### [Data provided]

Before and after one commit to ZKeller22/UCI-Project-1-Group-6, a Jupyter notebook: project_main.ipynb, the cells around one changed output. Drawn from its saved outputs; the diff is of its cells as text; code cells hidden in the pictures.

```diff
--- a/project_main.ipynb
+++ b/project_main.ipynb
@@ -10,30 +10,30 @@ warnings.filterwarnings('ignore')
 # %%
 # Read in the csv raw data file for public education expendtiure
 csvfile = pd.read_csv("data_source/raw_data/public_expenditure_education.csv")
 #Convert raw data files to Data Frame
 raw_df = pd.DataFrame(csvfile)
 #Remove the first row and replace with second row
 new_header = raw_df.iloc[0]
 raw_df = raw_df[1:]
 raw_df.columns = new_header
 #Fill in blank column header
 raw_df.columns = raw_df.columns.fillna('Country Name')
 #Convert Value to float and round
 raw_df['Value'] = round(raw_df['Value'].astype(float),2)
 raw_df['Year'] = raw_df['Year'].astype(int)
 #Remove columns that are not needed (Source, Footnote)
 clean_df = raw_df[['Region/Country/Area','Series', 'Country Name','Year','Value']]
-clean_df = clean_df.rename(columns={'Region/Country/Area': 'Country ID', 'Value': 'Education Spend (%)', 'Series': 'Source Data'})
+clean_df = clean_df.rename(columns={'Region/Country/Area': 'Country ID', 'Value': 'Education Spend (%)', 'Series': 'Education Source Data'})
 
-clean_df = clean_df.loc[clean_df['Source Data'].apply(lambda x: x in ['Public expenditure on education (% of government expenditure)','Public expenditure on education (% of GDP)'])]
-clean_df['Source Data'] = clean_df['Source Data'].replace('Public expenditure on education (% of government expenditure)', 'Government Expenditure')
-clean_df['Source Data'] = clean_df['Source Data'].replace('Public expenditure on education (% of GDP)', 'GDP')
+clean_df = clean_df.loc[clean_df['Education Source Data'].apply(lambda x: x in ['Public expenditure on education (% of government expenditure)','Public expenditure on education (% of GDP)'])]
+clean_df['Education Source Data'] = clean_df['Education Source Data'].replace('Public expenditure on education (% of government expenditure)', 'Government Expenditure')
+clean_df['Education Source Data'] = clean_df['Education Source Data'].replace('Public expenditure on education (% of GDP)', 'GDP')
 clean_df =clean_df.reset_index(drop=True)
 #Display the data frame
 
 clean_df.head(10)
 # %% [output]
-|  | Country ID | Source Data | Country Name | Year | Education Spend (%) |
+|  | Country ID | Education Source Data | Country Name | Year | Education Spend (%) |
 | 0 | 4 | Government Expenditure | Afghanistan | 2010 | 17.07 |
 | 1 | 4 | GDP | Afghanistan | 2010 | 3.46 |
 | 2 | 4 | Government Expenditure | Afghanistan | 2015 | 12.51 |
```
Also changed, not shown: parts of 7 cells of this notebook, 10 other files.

### [Task to carry out]
Make a tally of the lines in this material that hold the string "Spend", then give that number without any other words.

### [Written answer]
4